» **DIRECTIONS**
Find every line in the records below that holds the word "Also", and copy it out.

Change detection data
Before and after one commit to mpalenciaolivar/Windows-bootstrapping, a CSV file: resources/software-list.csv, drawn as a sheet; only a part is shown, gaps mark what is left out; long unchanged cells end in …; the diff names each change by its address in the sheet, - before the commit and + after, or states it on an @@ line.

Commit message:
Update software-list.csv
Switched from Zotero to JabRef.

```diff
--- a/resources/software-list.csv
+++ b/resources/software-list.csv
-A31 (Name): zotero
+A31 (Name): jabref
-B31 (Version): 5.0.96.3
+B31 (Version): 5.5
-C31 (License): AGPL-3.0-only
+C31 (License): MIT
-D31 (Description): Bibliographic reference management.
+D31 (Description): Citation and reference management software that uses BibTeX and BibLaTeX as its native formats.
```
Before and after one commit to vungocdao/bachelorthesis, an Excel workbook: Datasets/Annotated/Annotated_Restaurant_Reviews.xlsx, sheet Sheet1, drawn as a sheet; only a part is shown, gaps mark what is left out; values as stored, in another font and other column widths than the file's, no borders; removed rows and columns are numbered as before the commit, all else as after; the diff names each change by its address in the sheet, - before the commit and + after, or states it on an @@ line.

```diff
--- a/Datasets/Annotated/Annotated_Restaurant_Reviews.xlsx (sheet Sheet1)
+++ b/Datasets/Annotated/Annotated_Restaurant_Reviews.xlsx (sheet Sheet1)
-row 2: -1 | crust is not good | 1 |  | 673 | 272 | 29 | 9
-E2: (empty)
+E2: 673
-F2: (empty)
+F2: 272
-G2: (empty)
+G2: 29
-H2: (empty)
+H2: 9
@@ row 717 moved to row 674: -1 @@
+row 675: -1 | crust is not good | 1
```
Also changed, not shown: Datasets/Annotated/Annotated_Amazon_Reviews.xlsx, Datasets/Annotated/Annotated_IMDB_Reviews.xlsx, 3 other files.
* * *
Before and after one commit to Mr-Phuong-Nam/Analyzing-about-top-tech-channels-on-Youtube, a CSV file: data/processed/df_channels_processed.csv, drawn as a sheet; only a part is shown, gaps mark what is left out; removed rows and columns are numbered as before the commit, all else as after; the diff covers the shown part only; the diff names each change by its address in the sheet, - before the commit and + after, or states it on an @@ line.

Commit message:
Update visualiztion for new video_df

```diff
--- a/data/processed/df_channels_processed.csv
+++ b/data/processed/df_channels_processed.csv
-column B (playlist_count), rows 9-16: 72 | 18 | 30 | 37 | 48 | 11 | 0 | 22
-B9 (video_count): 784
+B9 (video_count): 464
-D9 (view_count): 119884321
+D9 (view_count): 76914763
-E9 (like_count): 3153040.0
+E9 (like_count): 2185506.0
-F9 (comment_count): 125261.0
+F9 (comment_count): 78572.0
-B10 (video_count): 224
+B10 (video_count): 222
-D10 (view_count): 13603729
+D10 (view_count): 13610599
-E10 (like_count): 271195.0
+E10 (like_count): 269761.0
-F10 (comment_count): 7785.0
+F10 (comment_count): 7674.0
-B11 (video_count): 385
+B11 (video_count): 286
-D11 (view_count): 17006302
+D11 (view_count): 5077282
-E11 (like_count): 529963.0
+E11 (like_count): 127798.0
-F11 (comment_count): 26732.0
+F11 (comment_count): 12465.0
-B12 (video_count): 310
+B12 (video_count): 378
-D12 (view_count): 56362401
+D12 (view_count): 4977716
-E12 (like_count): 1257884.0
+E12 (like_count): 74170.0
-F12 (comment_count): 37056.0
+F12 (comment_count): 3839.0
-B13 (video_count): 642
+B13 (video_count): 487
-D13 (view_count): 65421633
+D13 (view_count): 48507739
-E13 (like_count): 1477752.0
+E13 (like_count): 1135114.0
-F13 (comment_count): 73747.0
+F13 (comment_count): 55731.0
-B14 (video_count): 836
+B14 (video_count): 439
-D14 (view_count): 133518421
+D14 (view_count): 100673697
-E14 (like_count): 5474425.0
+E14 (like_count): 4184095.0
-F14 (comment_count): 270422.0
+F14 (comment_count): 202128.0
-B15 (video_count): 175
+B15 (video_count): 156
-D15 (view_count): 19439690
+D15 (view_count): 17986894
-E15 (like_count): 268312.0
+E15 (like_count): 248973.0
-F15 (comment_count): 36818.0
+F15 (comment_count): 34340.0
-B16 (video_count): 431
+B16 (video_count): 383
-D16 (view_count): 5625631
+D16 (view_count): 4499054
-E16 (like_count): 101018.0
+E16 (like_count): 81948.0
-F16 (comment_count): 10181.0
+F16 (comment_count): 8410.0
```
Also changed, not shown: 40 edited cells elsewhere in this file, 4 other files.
---
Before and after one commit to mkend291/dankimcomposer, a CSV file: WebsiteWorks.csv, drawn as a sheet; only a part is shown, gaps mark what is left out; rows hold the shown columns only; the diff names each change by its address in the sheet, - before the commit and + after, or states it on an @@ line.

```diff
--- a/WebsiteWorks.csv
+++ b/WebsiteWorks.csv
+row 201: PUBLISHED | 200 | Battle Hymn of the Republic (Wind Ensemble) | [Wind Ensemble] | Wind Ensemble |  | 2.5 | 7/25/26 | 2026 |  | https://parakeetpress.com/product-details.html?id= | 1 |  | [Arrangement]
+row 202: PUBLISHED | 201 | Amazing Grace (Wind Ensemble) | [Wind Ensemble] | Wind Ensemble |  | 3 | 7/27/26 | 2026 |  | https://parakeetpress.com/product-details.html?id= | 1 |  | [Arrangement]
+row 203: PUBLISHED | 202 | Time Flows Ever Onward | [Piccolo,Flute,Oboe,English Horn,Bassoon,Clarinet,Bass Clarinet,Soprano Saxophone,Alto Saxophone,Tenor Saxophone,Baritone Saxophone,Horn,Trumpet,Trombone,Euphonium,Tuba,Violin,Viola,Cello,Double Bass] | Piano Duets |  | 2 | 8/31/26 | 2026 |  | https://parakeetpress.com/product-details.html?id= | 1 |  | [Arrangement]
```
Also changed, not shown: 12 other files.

» **YOUR SOLUTION**
Also changed, not shown: Datasets/Annotated/Annotated_Amazon_Reviews.xlsx, Datasets/Annotated/Annotated_IMDB_Reviews.xlsx, 3 other files.
Also changed, not shown: 40 edited cells elsewhere in this file, 4 other files.
Also changed, not shown: 12 other files.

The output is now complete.